Five years prior to When a Woman Ascends the Stairs, Hideko Takamine and Masayuki Mori co-starred in Naruse’s Floating Clouds. As in the later film, Takamine’s character in Floating Clouds is in love with Mori’s, but his weak-willed, self-centered nature and the fact that he’s already married make lasting happiness between them impossible. There, however, Takamine’s character is destroyed by her ill-starred affair; Keiko, in contrast, manages to pull herself together and salvage as much of her dignity as she possibly can.
In a 2005 interview for the Criterion Collection edition of When a Woman Ascends the Stairs, Tatsuya Nakadai discussed the type of role that Takamine frequently played for Naruse, Keiko being a sterling example:
Naruse’s other films also have women as their main focus. They’re about strong women, and the actress who represented that was Hideko Takamine. I think Naruse loved to portray that kind of woman. It wasn’t merely her beauty or charm or attractiveness as a woman, though she was, of course, an attractive woman. It was rather a certain quality in a woman. Seeing the movie again, I realize it was something like nihilism. That’s what Naruse sensed most strongly in Takamine, and that’s why he hired her for his films. ‘Nihilism’ may be too strong a word, but something like a woman’s resignation to her fate. And even as she resigns herself to it, she faces it head-on, courageously.
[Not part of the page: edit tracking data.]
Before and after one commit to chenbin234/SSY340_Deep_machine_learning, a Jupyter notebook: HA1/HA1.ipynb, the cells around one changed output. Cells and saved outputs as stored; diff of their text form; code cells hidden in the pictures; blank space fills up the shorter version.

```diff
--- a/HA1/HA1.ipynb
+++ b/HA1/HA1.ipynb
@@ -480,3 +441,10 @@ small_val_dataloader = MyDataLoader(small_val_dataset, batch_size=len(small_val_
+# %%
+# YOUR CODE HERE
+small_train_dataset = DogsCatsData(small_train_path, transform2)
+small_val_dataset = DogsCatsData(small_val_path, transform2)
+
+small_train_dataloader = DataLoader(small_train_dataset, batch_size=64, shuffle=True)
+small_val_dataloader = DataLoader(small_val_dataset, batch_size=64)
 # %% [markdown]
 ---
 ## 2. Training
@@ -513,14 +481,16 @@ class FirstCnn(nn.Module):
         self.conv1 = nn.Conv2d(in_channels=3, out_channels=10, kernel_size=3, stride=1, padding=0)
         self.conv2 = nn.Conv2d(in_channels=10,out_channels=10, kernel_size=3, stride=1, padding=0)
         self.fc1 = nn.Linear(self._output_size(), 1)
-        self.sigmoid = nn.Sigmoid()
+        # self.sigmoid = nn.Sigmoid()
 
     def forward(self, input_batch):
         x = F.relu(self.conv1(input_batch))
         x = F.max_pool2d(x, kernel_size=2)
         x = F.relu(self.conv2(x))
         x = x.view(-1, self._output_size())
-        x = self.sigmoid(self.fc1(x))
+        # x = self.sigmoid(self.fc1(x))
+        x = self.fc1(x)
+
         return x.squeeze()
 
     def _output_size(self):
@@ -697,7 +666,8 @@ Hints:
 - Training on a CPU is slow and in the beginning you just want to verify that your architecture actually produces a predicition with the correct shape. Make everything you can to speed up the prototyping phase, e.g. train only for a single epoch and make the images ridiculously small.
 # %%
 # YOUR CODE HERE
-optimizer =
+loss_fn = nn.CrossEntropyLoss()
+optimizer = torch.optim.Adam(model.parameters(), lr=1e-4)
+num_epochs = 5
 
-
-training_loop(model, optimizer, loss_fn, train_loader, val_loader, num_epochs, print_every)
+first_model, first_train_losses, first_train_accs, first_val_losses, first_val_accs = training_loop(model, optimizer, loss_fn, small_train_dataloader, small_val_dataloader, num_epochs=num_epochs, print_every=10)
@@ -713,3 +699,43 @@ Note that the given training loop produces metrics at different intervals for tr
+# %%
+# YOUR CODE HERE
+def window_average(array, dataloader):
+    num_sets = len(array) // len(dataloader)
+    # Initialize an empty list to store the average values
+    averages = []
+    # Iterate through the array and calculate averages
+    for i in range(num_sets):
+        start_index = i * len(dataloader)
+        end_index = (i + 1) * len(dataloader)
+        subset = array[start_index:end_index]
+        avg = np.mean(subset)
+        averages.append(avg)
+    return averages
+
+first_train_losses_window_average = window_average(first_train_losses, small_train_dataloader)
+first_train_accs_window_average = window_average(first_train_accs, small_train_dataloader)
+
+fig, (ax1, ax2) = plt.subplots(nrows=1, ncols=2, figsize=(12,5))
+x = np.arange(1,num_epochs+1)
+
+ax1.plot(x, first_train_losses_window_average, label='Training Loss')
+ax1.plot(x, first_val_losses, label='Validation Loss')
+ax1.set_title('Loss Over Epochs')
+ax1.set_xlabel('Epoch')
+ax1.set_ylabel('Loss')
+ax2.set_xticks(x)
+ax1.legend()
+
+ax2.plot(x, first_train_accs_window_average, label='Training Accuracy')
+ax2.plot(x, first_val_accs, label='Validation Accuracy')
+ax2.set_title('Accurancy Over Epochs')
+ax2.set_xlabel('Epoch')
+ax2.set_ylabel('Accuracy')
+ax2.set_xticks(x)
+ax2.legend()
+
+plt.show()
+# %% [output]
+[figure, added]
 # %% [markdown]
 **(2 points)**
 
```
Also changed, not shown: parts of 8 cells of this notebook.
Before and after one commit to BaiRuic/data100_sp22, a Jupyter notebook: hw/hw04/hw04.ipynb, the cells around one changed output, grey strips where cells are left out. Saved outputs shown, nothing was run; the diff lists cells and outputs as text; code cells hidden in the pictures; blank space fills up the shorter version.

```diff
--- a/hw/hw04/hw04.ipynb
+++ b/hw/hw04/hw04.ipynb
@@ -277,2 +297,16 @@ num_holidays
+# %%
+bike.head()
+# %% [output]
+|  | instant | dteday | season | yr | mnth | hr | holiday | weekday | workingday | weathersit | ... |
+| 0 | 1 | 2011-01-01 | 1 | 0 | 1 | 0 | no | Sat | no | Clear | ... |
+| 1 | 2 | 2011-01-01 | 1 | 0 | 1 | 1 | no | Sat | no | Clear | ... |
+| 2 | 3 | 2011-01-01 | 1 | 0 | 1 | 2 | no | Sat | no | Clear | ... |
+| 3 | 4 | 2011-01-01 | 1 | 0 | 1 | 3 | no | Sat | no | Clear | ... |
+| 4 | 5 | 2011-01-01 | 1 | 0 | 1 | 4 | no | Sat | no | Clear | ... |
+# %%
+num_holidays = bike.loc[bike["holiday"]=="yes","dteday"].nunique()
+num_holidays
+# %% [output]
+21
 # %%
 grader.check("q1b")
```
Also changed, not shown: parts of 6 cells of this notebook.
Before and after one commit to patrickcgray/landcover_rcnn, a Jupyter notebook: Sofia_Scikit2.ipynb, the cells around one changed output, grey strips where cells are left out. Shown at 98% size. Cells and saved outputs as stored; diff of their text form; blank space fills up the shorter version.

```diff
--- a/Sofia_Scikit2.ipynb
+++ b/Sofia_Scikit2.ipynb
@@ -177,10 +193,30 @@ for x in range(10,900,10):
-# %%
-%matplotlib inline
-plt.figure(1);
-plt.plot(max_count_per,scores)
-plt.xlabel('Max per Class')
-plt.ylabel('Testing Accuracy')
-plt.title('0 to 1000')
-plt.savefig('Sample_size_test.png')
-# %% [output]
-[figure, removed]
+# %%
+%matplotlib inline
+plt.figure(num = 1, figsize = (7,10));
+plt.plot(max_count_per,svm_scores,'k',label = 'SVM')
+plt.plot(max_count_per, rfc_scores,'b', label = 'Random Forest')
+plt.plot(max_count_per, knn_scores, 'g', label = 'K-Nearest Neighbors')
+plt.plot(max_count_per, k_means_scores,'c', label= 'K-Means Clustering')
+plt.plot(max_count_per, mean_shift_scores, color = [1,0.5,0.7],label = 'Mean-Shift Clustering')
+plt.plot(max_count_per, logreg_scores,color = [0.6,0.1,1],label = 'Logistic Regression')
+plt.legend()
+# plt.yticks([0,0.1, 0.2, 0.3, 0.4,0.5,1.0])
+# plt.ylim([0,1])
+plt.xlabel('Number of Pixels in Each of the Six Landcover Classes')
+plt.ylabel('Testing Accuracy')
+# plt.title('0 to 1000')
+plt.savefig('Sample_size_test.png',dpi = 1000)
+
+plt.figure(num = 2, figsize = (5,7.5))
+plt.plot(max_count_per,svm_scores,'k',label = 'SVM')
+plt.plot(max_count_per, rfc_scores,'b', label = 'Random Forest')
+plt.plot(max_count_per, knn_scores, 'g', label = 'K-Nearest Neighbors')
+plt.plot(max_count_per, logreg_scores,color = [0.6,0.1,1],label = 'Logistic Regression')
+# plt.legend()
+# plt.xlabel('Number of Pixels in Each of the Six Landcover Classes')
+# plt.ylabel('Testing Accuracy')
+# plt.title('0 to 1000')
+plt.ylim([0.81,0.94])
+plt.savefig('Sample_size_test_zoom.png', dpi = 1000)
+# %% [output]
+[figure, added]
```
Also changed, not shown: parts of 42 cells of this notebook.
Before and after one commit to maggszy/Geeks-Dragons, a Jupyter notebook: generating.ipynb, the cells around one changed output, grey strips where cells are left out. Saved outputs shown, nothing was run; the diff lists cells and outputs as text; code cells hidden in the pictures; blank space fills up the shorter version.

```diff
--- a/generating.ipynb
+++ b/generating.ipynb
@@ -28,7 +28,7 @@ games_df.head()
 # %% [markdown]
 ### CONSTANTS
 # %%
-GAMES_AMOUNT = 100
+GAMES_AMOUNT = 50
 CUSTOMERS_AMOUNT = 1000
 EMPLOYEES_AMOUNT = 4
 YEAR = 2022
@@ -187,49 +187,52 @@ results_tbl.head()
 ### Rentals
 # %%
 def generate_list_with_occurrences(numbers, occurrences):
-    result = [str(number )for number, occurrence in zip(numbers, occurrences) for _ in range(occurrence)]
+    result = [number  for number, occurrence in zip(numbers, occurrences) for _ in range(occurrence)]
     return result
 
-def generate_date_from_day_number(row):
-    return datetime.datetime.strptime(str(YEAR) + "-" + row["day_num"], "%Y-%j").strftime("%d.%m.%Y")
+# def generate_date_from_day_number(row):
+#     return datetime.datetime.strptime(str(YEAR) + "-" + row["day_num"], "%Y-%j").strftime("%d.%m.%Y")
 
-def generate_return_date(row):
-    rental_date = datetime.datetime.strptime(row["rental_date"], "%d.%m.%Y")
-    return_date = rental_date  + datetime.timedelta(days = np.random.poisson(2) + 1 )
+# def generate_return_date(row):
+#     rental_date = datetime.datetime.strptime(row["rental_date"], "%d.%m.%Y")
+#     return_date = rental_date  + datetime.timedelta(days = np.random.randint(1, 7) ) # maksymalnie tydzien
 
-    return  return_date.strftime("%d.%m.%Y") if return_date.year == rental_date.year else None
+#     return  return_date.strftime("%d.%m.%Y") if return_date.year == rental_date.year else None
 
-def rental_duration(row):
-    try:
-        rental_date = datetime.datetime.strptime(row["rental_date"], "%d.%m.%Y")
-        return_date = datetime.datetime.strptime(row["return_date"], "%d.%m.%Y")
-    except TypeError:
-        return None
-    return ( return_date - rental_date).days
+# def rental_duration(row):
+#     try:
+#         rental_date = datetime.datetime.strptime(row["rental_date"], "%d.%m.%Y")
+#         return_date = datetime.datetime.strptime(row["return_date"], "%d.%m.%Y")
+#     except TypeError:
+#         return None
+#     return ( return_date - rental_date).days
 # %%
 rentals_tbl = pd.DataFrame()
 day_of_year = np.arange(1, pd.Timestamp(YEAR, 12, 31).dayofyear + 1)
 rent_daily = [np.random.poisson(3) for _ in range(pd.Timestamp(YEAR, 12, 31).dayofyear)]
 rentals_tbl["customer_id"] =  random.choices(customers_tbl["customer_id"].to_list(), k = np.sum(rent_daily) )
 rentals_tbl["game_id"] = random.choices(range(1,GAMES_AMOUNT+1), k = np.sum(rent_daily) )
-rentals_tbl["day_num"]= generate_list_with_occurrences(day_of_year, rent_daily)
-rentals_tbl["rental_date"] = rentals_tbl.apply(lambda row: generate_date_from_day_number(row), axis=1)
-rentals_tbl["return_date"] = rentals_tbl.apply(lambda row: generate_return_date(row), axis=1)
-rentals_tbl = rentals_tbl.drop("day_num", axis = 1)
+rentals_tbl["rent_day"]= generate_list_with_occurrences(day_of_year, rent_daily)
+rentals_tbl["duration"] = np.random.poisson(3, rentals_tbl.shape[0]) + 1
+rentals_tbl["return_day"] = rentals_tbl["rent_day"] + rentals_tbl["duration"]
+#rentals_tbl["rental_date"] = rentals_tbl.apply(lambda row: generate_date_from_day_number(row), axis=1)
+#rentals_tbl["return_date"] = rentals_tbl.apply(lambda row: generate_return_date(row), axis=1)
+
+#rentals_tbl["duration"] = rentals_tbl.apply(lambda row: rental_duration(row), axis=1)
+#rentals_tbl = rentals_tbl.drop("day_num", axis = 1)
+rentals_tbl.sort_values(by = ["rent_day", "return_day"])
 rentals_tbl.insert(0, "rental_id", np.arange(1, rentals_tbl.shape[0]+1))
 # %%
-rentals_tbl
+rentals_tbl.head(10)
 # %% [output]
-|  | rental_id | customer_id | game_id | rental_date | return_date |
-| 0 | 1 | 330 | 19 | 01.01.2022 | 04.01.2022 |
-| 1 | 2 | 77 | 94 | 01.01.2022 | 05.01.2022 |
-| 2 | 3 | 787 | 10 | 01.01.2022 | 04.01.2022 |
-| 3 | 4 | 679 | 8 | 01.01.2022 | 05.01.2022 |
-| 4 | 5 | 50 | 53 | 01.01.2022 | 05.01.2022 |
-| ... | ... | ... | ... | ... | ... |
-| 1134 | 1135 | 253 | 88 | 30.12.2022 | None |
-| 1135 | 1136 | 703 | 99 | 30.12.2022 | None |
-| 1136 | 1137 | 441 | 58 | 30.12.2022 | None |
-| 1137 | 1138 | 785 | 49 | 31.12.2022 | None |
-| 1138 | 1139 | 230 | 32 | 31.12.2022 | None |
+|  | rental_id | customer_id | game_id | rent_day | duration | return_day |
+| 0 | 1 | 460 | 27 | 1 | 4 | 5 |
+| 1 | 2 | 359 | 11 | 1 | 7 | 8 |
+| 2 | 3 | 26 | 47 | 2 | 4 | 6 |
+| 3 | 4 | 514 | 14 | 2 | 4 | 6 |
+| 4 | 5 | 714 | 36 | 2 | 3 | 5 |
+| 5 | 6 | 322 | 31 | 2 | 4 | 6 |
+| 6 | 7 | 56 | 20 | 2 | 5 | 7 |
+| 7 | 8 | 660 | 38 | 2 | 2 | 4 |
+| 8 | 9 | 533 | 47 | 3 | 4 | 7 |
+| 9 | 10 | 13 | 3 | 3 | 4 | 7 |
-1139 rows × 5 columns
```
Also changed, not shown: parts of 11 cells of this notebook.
For all of the literal climbing she does up that too-familiar staircase, Keiko never really manages to get anywhere. She describes her business as “a vicious circle” at one point, which is a much apter image — not steady progress toward a goal, but an exercise in futility. Still, hopeless as her situation seems and may well be, she grits her teeth and carries on. “I hated climbing those stairs more than anything,” she says. “But once I was up, I would take each day as it came.”